However, a production-cutting pact between the OPEC, Russia and other producers has given a strong tailwind to oil prices, with both benchmarks hitting levels not seen since December 2014.
OPEC, together with Russia and a group of other producers, last November extended an output-cutting deal to cover all of 2018.
The cartel had at their November 30, 2017 meeting agreed to extend oil output cuts until the end of 2018 as part of the global efforts to eliminate excess oil supply that had dogged oil prices in the markets since 2014.
The current deal, under which OPEC and non-OPEC producers are cutting supply by about 1.8 million barrels per day, expires in March 2018.
OPEC is cutting output by even more than it promised and the restraint is reducing oil stocks globally, a trend most visible in the United States, the world’s largest and most transparent oil market.

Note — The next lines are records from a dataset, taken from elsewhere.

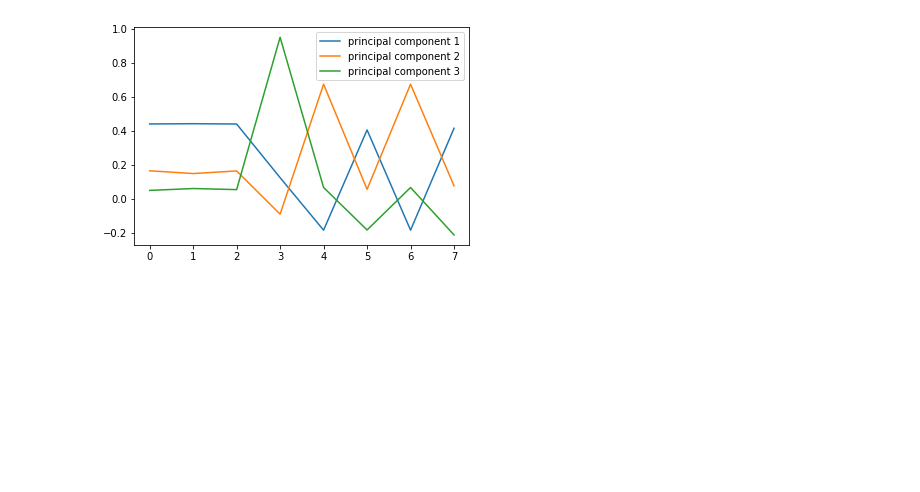
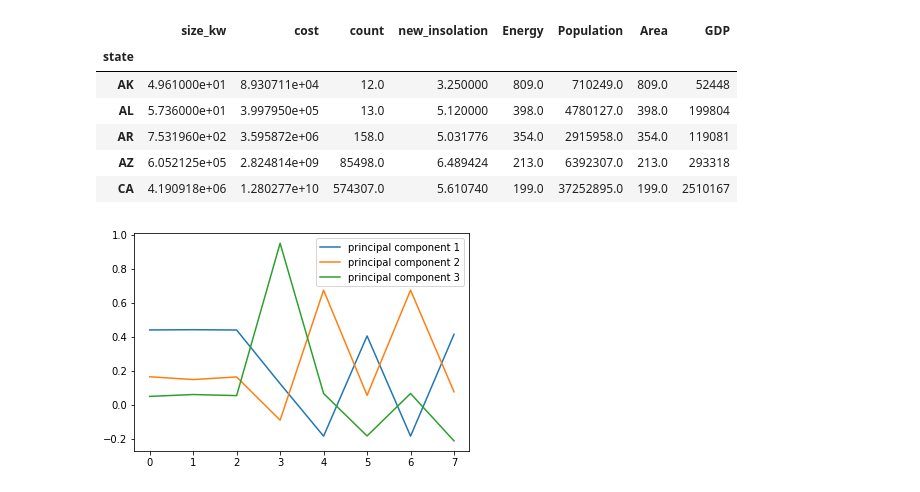
Before and after one commit to kjcaspary/OpenPV-Project, a Jupyter notebook: OpenPV Capstone.ipynb, the cells around one changed output. Cells and saved outputs as stored; diff of their text form; code cells hidden in the pictures; blank space fills up the shorter version.

```diff
--- a/OpenPV Capstone.ipynb
+++ b/OpenPV Capstone.ipynb
@@ -187,14 +222,23 @@ subdf = pandas.merge(subdf,statinf, on='state')
 # %%
 #kdf = subdf[(subdf['install_type'] == 'residential')].groupby('state').sum()[['size_kw','cost','count','rebates']]
 kdf = pandas.DataFrame()
 kdf['size_kw'] = subdf[(subdf['install_type'] == 'residential')].groupby('state').sum()['size_kw']
 kdf['cost'] = subdf[(subdf['install_type'] == 'residential')].groupby('state').sum()['cost']
 kdf['count'] = subdf[(subdf['install_type'] == 'residential')].groupby('state').sum()['count']
 #kdf['rebates'] = subdf[(subdf['install_type'] == 'residential')].groupby('state').sum()['rebates']
 kdf['new_insolation'] = subdf[(subdf['install_type'] == 'residential')].groupby('state').mean()['new_insolation']
 kdf['Energy'] = subdf[(subdf['install_type'] == 'residential')].groupby('state').mean()['Energy']
 kdf['Population'] = subdf[(subdf['install_type'] == 'residential')].groupby('state').mean()['Population']
 kdf['Area'] = subdf[(subdf['install_type'] == 'residential')].groupby('state').mean()['Energy']
 kdf['GDP'] = subdf[(subdf['install_type'] == 'residential')].groupby('state').mean()['GDP']
+kdf.head()
+# %% [output]
+|  | size_kw | cost | count | new_insolation | Energy | Population | Area | GDP |
+| state |  |  |  |  |  |  |  |  |
+| AK | 4.961000e+01 | 8.930711e+04 | 12.0 | 3.250000 | 809.0 | 710249.0 | 809.0 | 52448 |
+| AL | 5.736000e+01 | 3.997950e+05 | 13.0 | 5.120000 | 398.0 | 4780127.0 | 398.0 | 199804 |
+| AR | 7.531960e+02 | 3.595872e+06 | 158.0 | 5.031776 | 354.0 | 2915958.0 | 354.0 | 119081 |
+| AZ | 6.052125e+05 | 2.824814e+09 | 85498.0 | 6.489424 | 213.0 | 6392307.0 | 213.0 | 293318 |
+| CA | 4.190918e+06 | 1.280277e+10 | 574307.0 | 5.610740 | 199.0 | 37252895.0 | 199.0 | 2510167 |
 # %%
 #kdf = subdf[(subdf['install_type'] == 'residential')].groupby('state').sum()[['size_kw','cost','count','rebates']]
```
Also changed, not shown: parts of 27 cells of this notebook.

Growing signs of a tightening market after a three-year rout have bolstered confidence among traders and analysts that prices can be sustained near current levels.
The decision to extend the production cuts has seen crude oil prices rising, but a major factor countering efforts by OPEC and Russia is US oil production which has soared and is fast approaching 10 million bpd.
A number of analysts have warned that the 13 per cent rally since the start of 2018 could peter out in the short term due to global refinery maintenance, which could limit crude demand and rising North American production.
With oil prices above $60, Russia had earlier before the extension of the output cuts, expressed concern that an extension for the whole of 2018 could prompt a spike in crude production in the United States, which is not participating in the deal.
Russia needs much lower oil prices to balance its budget than OPEC’s leader Saudi Arabia, which is preparing a stock market listing for national energy giant Aramco this year and would hence benefit from pricier crude.
However, some in the producers’ group fear current price gains could prompt shale companies to flood the market.
US crude oil production is expected to hit 10 million barrels per day (bpd) this month, leaving only Russia and Saudi Arabia at higher levels.
US energy companies added 10 oil rigs in the week to January 12, taking the number to 752, energy service firm Baker Hughes said at the weekend.
That was the biggest increase since June 2017.
In Canada, energy firms almost doubled the number of rigs drilling for oil last week to 185, the highest level in 10 months.